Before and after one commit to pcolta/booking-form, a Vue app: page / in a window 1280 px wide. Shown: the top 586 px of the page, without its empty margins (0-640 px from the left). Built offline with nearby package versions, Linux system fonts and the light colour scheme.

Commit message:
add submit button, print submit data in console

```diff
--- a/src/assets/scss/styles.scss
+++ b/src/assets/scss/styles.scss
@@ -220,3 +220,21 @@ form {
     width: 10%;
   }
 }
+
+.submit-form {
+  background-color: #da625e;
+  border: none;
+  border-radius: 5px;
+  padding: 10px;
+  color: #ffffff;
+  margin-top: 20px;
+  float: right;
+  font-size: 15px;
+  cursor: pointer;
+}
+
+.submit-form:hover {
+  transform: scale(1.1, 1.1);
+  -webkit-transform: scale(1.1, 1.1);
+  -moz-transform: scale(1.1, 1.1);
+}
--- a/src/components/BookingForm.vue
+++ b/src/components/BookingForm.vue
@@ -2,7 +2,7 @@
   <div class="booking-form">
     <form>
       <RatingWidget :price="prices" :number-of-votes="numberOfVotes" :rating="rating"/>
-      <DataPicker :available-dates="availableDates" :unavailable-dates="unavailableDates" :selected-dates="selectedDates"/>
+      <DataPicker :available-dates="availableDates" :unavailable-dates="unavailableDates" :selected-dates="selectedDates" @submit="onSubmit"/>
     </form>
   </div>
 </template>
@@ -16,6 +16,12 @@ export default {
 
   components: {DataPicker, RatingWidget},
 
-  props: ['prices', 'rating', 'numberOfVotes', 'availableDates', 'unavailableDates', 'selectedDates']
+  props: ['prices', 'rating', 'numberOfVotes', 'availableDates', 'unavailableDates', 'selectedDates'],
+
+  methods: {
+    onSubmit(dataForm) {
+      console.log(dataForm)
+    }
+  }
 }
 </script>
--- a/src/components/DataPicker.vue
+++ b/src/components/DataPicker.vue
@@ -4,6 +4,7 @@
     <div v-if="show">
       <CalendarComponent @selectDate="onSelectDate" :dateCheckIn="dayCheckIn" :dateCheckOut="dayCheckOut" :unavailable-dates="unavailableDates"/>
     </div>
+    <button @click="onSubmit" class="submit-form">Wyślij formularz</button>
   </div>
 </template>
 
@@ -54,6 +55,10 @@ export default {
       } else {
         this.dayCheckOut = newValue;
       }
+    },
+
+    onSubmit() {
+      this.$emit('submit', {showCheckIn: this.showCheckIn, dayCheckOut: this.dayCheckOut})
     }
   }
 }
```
------
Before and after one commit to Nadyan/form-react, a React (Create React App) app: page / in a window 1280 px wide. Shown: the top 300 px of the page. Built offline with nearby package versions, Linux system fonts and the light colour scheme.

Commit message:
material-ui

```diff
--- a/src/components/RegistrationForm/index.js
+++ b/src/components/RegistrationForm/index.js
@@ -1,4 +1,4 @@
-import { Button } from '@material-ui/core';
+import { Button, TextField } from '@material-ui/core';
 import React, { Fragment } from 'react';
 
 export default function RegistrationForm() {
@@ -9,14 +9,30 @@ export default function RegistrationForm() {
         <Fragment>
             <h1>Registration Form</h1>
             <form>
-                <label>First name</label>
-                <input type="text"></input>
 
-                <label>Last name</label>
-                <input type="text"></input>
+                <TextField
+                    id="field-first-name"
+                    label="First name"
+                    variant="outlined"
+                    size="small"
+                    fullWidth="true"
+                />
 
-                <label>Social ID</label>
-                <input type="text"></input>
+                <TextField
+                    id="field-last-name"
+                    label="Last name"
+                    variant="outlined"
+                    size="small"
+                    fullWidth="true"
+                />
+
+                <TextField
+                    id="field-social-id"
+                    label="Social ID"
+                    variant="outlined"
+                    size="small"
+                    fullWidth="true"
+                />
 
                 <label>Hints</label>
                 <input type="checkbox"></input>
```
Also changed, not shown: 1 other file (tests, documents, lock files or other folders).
------
→ **What is expected**: Lines of the listing above that contain the word "name" must all be copied.

→ **Task output**:
-                <label>First name</label>
-                <label>Last name</label>
+                    id="field-first-name"
+                    label="First name"
+                    id="field-last-name"
+                    label="Last name"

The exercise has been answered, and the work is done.